Larry Ellison might be expressing his love for Sun Microsystems' Sparc, but there's no guarantee the architecture will actually finish up in his arms.
A group of Sun shareholders have gone to court in an attempt to block the Oracle chief executive's proposed $5.6bn acquisition of the company.
Shareholders have filed three separate actions citing "breach of fiduciary duty", according to Sun's latest Securities and Exchange Commission (SEC) filing. The actions have been filed with a court in Sun and Oracle's home state of California.

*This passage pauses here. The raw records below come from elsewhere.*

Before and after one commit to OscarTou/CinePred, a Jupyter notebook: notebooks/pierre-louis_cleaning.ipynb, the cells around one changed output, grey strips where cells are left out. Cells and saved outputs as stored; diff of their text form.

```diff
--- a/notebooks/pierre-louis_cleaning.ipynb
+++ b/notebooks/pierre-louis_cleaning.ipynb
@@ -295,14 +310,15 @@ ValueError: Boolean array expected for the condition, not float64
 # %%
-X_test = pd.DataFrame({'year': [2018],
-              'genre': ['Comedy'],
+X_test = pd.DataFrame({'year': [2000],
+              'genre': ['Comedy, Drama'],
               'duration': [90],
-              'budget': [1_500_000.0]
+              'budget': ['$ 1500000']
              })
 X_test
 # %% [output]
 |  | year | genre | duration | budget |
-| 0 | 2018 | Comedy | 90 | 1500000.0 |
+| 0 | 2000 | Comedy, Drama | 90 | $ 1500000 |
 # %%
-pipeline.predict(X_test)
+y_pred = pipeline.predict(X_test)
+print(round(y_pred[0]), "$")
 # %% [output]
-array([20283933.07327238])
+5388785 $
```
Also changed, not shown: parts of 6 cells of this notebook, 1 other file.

The lawsuits claim the amount offered for Sun is "unfair and inadequate." The tender price offered by Oracle was generally considered to be a bargain, and came as Sun has been shopping itself around the industry. Ironically, it was a group of Sun's shareholders - Southeastern Asset Management - that increased their holding in the company throughout the course of 2008 as part of a move to influence management and help "realize" Sun's value.
Sun and Oracle have yet to respond to the allegations.
You can read Sun's full filing here.